Foreclosure is the legal procedure by which the lender in a mortgage arrangement takes possession of the property (normally a house) that secured the loan. This is done when the Placer County, California debtor has repeatedly failed to make their payments. Foreclosure often requires the house to be sold at auction. Often, banks want to get rid of the property as soon as they can, in order to gather as much money as possible, and move forward.
In all states in the U.S., including California, foreclosure by judicial sale is allowed. Under this system, the sale is overseen by a court of law, to ensure that the bank makes a good effort to get a reasonable price at the auction, and that any proceeds above the balance of the mortgage go back to the borrower. In some states, original mortgages are treated as "non-recourse" loans, meaning that, at most, the lender can take possession of the house in the event of foreclosure, even if it is worth less than the amount due. The bank cannot go after the borrower for the remaining balance once it sells the house. You should consult an Attorney in Placer County, California to find out if this is the case here. This normally does not apply if the mortgage has been refinanced.
How Can I Avoid Foreclosure in California?
First, and most importantly, you should not dismiss the issue. Failing to respond to foreclosure calls from your lender will not make an issue go away. You should stay in touch, and be straightforward with, your creditor as much as possible. You should keep in mind that banks normally don't want to take your Placer County home. They aren't in the real estate business, and expect to make money through interest on the loan, not by selling your house. If you are up-front with them early on, they will probably make a reasonable effort to accommodate your financial system if it will prevent you from defaulting.
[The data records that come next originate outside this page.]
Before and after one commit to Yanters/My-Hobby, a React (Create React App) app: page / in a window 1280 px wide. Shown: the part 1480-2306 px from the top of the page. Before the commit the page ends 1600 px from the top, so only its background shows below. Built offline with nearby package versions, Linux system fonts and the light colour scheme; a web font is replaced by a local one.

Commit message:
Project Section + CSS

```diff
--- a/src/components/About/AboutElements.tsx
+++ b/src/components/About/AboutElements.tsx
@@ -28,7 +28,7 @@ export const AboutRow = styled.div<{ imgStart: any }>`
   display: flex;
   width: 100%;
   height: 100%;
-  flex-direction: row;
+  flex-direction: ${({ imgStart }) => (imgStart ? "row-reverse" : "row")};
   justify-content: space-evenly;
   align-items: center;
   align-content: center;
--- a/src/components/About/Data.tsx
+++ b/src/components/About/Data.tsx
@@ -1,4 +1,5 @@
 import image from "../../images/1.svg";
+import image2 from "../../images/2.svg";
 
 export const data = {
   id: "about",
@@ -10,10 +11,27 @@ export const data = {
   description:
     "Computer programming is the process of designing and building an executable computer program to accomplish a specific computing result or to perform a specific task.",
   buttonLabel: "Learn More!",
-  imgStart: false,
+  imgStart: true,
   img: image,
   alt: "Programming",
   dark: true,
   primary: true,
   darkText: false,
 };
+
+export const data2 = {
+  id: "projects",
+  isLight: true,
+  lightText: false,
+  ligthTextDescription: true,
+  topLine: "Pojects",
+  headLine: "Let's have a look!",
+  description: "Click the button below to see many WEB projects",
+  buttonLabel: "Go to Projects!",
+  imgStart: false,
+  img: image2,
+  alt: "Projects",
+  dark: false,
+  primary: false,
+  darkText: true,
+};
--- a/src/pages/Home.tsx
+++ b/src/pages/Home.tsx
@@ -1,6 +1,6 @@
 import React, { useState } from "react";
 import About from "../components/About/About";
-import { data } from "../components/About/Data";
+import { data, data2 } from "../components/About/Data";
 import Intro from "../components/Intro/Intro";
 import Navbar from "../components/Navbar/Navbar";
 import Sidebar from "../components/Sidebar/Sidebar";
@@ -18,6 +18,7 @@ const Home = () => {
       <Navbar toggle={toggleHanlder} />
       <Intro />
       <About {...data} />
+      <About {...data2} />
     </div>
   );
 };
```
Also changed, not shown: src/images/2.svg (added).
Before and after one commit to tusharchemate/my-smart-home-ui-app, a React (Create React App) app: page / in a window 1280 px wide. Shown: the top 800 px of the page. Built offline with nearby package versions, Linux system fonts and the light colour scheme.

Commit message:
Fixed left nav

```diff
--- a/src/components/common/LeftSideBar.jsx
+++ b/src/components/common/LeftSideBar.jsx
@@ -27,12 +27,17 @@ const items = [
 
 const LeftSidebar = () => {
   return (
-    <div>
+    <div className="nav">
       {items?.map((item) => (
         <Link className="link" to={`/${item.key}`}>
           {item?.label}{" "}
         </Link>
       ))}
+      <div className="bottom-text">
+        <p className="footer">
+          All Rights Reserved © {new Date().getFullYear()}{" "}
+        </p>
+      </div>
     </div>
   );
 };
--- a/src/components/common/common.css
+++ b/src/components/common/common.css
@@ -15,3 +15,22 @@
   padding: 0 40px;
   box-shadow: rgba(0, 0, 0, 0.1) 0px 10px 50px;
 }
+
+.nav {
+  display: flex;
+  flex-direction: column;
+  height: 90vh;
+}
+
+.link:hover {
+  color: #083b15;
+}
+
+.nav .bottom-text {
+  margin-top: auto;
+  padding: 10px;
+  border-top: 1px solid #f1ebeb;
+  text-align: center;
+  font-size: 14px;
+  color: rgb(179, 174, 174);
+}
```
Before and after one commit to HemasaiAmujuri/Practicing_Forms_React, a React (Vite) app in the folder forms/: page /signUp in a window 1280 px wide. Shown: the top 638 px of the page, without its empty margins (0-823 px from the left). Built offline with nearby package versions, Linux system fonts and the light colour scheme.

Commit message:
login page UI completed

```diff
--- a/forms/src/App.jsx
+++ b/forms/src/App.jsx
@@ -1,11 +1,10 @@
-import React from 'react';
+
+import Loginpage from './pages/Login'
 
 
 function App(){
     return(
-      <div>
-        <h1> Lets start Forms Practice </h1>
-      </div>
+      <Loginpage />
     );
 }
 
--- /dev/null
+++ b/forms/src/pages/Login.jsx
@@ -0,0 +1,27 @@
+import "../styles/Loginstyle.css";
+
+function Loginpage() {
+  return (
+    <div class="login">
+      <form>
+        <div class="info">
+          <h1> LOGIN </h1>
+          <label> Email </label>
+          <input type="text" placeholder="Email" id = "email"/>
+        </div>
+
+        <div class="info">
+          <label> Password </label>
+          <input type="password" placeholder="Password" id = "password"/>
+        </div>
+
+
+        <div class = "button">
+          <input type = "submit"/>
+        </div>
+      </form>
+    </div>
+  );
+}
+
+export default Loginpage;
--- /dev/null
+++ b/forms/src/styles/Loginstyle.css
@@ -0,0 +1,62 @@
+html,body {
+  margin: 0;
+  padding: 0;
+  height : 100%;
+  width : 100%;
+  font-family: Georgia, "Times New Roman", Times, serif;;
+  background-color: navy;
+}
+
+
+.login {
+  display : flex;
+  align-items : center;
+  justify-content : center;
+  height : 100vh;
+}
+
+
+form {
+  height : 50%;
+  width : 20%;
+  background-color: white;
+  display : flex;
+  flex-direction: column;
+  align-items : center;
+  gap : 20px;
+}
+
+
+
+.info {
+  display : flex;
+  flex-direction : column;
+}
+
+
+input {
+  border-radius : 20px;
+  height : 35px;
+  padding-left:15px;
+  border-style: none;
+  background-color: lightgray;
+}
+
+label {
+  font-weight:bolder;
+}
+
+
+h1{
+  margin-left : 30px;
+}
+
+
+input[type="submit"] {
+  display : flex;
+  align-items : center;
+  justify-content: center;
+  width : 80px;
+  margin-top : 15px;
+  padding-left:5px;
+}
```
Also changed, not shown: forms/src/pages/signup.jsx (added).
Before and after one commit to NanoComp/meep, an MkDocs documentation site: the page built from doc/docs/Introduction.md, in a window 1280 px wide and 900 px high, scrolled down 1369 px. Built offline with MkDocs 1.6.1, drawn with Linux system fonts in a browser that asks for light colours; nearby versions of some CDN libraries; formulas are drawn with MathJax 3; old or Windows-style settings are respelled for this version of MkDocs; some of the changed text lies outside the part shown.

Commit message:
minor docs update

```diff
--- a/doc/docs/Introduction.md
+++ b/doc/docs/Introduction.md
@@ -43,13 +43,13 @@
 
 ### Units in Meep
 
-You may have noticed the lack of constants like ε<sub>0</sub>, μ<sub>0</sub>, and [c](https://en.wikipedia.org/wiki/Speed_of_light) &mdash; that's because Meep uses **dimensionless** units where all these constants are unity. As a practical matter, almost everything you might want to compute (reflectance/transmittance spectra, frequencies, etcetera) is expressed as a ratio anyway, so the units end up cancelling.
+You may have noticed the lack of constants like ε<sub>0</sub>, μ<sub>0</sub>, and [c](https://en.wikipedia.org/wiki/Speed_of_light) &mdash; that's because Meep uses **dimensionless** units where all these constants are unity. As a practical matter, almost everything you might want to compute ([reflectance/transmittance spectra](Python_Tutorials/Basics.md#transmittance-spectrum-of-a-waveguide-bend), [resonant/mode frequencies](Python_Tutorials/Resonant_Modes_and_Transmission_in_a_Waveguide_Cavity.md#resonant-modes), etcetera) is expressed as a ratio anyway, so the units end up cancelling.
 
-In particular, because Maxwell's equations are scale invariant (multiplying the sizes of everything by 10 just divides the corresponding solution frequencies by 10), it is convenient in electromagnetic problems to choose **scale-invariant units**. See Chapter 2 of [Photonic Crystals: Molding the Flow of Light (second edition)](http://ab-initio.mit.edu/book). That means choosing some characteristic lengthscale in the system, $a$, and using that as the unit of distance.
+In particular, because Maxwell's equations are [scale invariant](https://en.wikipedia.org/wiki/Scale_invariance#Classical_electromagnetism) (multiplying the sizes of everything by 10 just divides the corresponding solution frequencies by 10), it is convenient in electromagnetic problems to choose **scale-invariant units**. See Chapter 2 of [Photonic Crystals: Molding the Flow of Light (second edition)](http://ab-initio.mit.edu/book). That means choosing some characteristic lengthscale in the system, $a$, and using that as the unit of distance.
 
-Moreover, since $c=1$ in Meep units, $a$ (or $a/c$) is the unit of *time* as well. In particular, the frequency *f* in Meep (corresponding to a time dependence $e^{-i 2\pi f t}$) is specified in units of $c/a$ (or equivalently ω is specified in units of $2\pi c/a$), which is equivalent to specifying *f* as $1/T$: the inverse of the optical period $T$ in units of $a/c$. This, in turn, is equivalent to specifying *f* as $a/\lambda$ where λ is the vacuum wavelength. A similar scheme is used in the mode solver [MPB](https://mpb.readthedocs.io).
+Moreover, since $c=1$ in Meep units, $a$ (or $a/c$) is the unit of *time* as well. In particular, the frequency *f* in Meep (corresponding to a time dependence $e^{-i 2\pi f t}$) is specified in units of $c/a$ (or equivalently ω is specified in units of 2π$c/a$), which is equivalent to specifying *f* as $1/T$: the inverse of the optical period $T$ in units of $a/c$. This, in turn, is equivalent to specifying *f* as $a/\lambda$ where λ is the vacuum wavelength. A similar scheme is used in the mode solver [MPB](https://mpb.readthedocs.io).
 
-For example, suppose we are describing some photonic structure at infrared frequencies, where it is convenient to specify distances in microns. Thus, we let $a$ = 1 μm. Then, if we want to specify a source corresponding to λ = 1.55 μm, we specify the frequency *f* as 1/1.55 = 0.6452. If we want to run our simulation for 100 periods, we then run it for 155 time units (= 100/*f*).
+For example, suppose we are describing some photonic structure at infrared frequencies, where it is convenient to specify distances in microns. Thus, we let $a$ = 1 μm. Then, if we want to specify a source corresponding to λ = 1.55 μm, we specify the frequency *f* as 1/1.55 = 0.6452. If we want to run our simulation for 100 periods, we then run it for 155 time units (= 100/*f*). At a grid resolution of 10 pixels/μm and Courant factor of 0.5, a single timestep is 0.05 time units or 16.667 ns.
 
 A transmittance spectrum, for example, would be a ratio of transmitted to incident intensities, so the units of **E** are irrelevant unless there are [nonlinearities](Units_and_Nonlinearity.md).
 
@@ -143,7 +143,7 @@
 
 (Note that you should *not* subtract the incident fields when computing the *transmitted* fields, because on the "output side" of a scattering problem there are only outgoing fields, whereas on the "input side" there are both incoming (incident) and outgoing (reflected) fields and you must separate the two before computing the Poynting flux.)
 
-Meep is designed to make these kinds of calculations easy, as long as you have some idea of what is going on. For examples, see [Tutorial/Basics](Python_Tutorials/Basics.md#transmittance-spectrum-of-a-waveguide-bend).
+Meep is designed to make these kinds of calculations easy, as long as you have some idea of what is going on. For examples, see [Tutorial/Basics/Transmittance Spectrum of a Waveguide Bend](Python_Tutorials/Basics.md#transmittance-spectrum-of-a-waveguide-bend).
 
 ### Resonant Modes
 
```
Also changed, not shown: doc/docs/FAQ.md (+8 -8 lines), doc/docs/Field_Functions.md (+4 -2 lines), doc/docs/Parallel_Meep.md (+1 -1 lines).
If no deal can be worked out, or the mortgage payments have become prohibitive, you may consider a "short sale". While the lender has to consent to it, many will take a moderate loss if it means avoiding foreclosure (which lenders typically treat as a last resort). This allows you to sell the house for whatever price it can fetch on the current market, and hand the proceeds over to the bank. If the sale nets less than the balance, some or all of the deficiency may be forgiven. There is also the option of a "short refinance," which forgives a considerable portion of your mortgage debt, and refinances the rest.
How Can A Placer County, California Attorney Help?
If you are worried about foreclosure, a good Placer County, California real estate Attorney may be able to help. An Attorney can increase your chances of keeping your home, and help minimize the financial impact if keeping it proves impossible.